The 9/11 attacks, and the desperate efforts to prevent a repeat, have forced the U.S. into a series of moral choices it didn’t want to make.
Nonetheless, as a matter of official and unofficial policy, we embraced the concept of pre-emptive wars.
Vital constitutional protections were selectively suspended. Traditional safeguards of privacy were overruled by the Patriot Act. Targeted assassinations and “enhanced interrogation techniques” amounting to torture became part of our anti-terrorism arsenal.
Candidate Barack Obama’s 2008 campaign rhetoric led many supporters to believe he would abandon or soften the policies. However, with a few exceptions, he not only embraced Bush-era surveillance and anti-terrorism policies, he expanded on them.
One has just come to light: an internal Justice Department memo saying it is legal for the administration to kill U.S. citizens abroad if an American is a senior member of al-Qaida or an allied terrorist organization and is believed to pose an “imminent” threat of violent attacks against other Americans.
We are a nation of rights and laws, and this memo is distressingly broad about the process of selecting Americans to assassinate.
It says that an “imminent threat” need not be based on any specific information and that certain al-Qaida leaders are acceptable targets, on the grounds that they are continually plotting against the U.S.
News accounts are vague about who exactly can order a strike, referring to “an informed, high-level government official” or simply a “decision-maker.”
And the memo says these projected assassinations should not be subject to judicial review; thus, making it the prerogative of somebody in the executive branch.
Eleven senators who will weigh in on President Obama’s nominees to the Pentagon and CIA have demanded to see the secret legal memos supporting the conclusions in the Justice memo that became public.
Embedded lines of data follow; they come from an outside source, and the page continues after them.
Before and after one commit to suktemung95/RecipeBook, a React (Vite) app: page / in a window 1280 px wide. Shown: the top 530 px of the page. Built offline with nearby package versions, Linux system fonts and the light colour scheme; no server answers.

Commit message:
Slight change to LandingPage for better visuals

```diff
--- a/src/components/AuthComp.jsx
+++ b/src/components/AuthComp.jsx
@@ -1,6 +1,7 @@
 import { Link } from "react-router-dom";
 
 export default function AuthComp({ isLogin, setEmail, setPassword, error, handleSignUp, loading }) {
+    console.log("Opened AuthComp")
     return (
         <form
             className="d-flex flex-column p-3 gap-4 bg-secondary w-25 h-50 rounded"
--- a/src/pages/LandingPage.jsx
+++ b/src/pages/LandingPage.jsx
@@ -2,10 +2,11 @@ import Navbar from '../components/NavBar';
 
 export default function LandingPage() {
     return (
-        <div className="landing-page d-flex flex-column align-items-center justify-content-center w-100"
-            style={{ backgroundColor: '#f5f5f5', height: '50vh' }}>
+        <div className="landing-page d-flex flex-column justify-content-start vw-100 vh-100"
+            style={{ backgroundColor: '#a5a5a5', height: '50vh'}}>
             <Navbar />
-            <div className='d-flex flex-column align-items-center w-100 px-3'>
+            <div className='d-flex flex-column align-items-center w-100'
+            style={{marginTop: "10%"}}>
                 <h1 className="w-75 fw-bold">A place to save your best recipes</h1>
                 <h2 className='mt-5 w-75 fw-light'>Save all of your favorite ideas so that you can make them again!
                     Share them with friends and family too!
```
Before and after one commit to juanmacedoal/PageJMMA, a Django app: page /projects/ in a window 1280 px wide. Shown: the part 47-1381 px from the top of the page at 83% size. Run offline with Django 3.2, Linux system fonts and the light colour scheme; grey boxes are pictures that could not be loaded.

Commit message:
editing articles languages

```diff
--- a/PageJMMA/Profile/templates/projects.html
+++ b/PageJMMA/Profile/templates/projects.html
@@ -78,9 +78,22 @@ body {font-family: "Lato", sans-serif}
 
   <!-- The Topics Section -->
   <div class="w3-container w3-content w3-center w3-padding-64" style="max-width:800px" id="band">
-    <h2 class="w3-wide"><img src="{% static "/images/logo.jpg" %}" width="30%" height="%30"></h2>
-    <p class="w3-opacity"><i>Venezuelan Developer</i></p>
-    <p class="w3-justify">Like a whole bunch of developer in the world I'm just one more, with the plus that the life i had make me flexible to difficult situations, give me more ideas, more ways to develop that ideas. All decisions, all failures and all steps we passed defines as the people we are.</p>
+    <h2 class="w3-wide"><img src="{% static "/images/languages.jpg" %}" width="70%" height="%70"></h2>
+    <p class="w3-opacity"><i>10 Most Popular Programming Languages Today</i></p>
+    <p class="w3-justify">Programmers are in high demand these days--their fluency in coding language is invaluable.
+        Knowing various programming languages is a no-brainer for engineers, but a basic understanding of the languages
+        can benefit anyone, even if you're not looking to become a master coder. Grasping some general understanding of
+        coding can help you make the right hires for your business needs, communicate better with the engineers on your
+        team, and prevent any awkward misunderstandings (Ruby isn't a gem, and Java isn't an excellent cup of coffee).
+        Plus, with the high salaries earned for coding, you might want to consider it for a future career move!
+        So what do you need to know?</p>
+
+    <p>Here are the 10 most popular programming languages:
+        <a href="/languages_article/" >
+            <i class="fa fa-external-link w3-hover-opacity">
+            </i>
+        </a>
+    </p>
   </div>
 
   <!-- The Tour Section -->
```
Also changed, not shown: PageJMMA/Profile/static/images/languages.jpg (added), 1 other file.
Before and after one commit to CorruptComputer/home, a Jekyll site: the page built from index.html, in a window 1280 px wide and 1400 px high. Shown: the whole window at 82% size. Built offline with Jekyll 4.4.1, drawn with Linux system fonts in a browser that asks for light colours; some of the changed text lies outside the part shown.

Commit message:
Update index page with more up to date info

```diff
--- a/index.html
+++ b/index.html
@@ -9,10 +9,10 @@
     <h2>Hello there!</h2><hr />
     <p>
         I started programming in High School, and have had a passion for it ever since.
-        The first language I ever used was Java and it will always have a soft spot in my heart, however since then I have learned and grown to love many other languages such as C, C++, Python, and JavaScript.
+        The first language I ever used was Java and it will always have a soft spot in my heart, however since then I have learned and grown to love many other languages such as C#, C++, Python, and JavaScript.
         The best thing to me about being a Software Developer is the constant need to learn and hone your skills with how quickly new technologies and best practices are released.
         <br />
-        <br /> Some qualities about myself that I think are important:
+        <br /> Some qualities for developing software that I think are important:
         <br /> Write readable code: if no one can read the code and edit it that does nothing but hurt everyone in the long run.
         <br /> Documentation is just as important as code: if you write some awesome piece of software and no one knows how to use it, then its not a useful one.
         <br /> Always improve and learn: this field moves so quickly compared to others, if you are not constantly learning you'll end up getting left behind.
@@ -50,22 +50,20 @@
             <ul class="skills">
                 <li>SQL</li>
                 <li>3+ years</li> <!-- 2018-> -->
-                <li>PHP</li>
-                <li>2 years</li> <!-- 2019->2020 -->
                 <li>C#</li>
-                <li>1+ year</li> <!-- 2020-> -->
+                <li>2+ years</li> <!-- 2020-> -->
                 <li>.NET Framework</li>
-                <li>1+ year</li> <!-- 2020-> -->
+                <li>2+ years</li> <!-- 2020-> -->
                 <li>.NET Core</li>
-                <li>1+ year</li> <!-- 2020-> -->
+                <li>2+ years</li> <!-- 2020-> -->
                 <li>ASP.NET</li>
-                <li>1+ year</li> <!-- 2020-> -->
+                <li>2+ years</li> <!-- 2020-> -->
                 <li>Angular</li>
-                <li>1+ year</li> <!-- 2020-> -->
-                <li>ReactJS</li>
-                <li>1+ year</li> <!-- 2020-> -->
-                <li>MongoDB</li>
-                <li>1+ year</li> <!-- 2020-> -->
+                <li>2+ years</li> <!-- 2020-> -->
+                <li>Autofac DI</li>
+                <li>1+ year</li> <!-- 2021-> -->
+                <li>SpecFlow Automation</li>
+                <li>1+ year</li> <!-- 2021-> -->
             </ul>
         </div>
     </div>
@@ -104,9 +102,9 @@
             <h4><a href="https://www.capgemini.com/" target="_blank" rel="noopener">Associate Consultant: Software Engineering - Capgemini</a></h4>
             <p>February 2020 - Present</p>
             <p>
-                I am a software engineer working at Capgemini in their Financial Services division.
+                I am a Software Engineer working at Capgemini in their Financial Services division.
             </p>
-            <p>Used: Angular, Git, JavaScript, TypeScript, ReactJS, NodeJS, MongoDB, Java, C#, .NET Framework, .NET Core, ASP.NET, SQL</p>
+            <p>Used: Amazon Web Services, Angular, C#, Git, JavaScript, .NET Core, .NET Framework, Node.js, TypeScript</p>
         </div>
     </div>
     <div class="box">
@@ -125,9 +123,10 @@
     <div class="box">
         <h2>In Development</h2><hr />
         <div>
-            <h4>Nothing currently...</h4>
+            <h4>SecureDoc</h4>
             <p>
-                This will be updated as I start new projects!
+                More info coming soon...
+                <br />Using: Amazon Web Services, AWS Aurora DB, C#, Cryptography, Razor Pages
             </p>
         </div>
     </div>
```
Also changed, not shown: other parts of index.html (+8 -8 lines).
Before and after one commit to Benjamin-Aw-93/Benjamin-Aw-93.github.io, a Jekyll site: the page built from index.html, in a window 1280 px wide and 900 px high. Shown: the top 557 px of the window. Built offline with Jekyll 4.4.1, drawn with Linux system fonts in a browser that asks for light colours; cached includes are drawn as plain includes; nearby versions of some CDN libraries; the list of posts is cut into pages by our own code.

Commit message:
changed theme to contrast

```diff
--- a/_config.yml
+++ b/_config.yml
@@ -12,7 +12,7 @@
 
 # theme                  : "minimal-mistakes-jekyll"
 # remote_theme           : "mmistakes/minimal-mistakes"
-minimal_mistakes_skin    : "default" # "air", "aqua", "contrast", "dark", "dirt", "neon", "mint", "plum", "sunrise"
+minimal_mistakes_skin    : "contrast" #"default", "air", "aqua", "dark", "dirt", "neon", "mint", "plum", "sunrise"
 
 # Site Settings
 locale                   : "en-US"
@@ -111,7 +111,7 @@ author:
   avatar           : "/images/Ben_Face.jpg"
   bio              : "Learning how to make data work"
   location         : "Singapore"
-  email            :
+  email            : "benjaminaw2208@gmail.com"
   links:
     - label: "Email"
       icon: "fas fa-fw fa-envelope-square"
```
There remain many, many questions to be answered before targeted killings, basically on one person’s say-so, become official U.S. policy.